======== MATERIAL FOR THIS EXERCISE ========

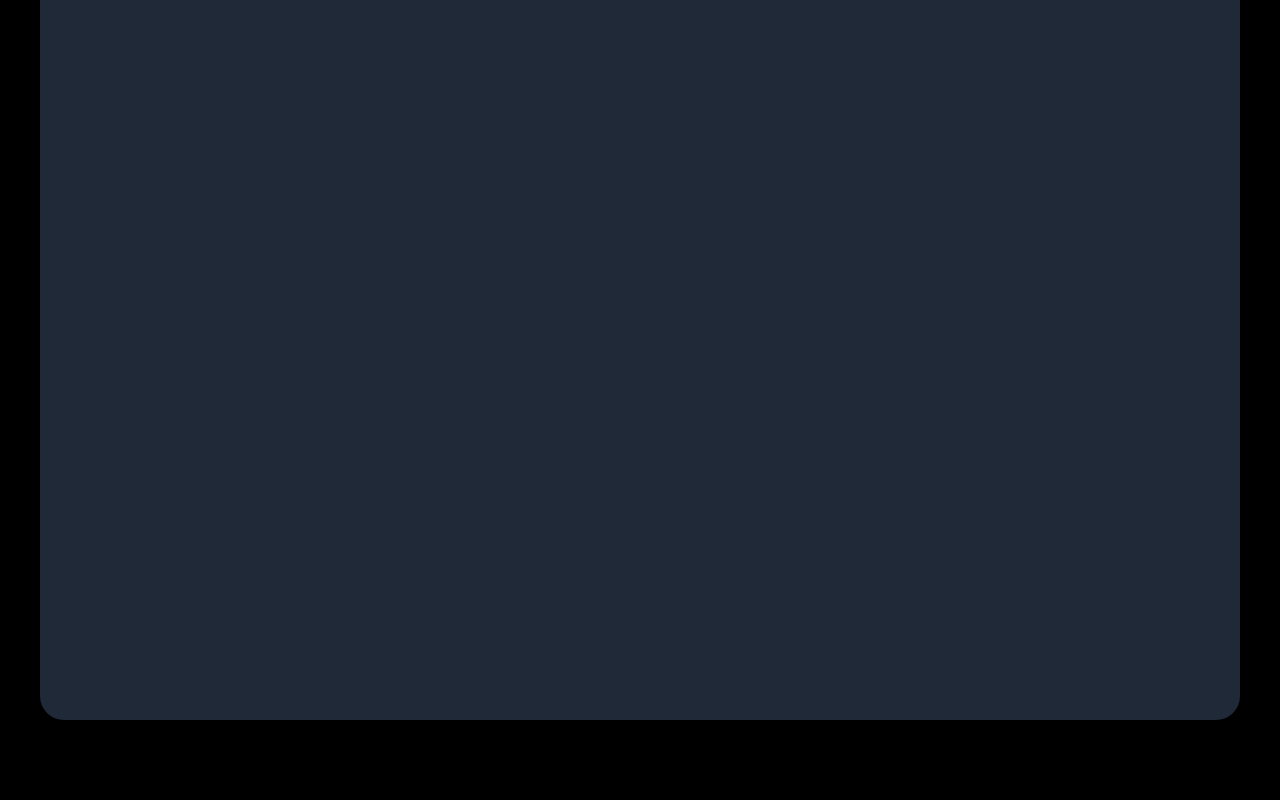
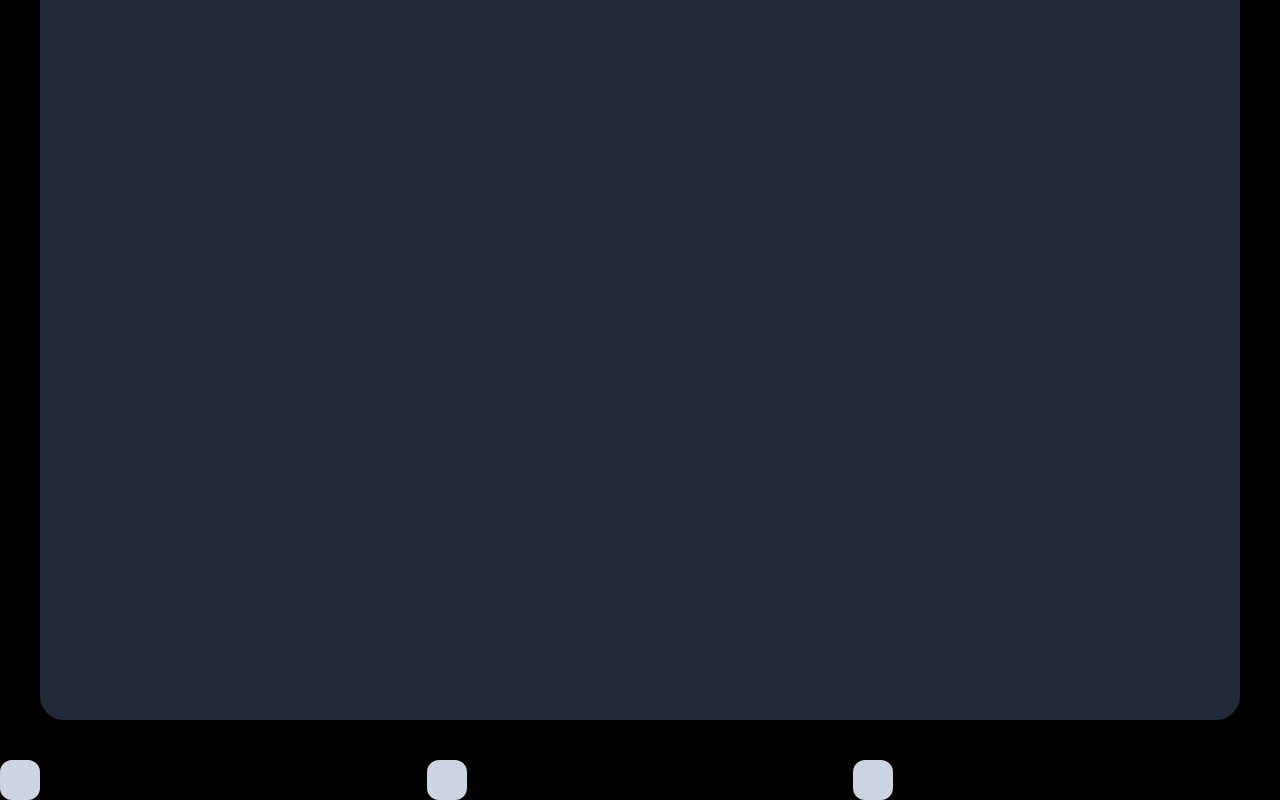
Before and after one commit to Akash-nath29/JisTech2k24, a React (Vite) app: page / in a window 1280 px wide. Shown: the part 1520-2320 px from the top of the page. Before the commit the page ends 2280 px from the top, so only its background shows below. Built offline with nearby package versions, Linux system fonts and the light colour scheme.

Commit message:
EventCard

```diff
--- a/src/App.tsx
+++ b/src/App.tsx
@@ -1,13 +1,15 @@
-import Hero from "./sections/Hero"
-import RemainingPart from "./sections/remainingPart"
+import Gallery from "./sections/Gallery";
+import Hero from "./sections/Hero";
+import RemainingPart from "./sections/remainingPart";
 
 function App() {
   return (
     <>
-    <Hero/>
-    <RemainingPart/>
+      <Hero />
+      <RemainingPart />
+      <Gallery></Gallery>
     </>
-  )
+  );
 }
 
-export default App
+export default App;
--- a/src/components/backGroundGradient.tsx
+++ b/src/components/backGroundGradient.tsx
@@ -1,4 +1,4 @@
-import { cn } from "../../utils/cn";
+import { cnanimation } from "../../utils/cn";
 import React from "react";
 import { motion } from "framer-motion";
 
@@ -22,7 +22,7 @@ export const BackgroundGradient = ({
     },
   };
   return (
-    <div className={cn("relative p-[4px] group", containerClassName)}>
+    <div className={cnanimation("relative p-[4px] group", containerClassName)}>
       <motion.div
         variants={animate ? variants : undefined}
         initial={animate ? "initial" : undefined}
@@ -39,7 +39,7 @@ export const BackgroundGradient = ({
         style={{
           backgroundSize: animate ? "400% 400%" : undefined,
         }}
-        className={cn(
+        className={cnanimation(
           "absolute inset-0 rounded-3xl z-[1] opacity-60 group-hover:opacity-100 blur-xl  transition duration-500",
           " bg-[radial-gradient(circle_farthest-side_at_0_100%,#00ccb1,transparent),radial-gradient(circle_farthest-side_at_100%_0,#7b61ff,transparent),radial-gradient(circle_farthest-side_at_100%_100%,#ffc414,transparent),radial-gradient(circle_farthest-side_at_0_0,#1ca0fb,#141316)]"
         )}
@@ -60,13 +60,13 @@ export const BackgroundGradient = ({
         style={{
           backgroundSize: animate ? "400% 400%" : undefined,
         }}
-        className={cn(
+        className={cnanimation(
           "absolute inset-0 rounded-3xl z-[1]",
           "bg-[radial-gradient(circle_farthest-side_at_0_100%,#00ccb1,transparent),radial-gradient(circle_farthest-side_at_100%_0,#7b61ff,transparent),radial-gradient(circle_farthest-side_at_100%_100%,#ffc414,transparent),radial-gradient(circle_farthest-side_at_0_0,#1ca0fb,#141316)]"
         )}
       />
 
-      <div className={cn("relative z-10", className)}>{children}</div>
+      <div className={cnanimation("relative z-10", className)}>{children}</div>
     </div>
   );
 };
--- /dev/null
+++ b/src/sections/Gallery.tsx
@@ -0,0 +1,9 @@
+export default function Gallery() {
+  return (
+    <div className="w-full grid grid-cols-3">
+      <div className="rounded-xl bg-slate-300  h-10 w-10"></div>
+      <div className="rounded-xl bg-slate-300  h-10 w-10"></div>
+      <div className="rounded-xl bg-slate-300  h-10 w-10"></div>
+    </div>
+  );
+}
--- a/utils/cn.ts
+++ b/utils/cn.ts
@@ -1,6 +1,6 @@
 import { ClassValue, clsx } from "clsx";
 import { twMerge } from "tailwind-merge";
 
-export function cn(...inputs: ClassValue[]) {
+export function cnanimation(...inputs: ClassValue[]) {
   return twMerge(clsx(inputs));
 }
```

========

→ REQUIRED WORK
Take every line above carrying "from" and return it.

→ WRITTEN ANSWER
Before and after one commit to Akash-nath29/JisTech2k24, a React (Vite) app: page / in a window 1280 px wide. Shown: the part 1520-2320 px from the top of the page. Before the commit the page ends 2280 px from the top, so only its background shows below. Built offline with nearby package versions, Linux system fonts and the light colour scheme.
-import Hero from "./sections/Hero"
-import RemainingPart from "./sections/remainingPart"
+import Gallery from "./sections/Gallery";
+import Hero from "./sections/Hero";
+import RemainingPart from "./sections/remainingPart";
-import { cn } from "../../utils/cn";
+import { cnanimation } from "../../utils/cn";
 import React from "react";
 import { motion } from "framer-motion";
 import { ClassValue, clsx } from "clsx";
 import { twMerge } from "tailwind-merge";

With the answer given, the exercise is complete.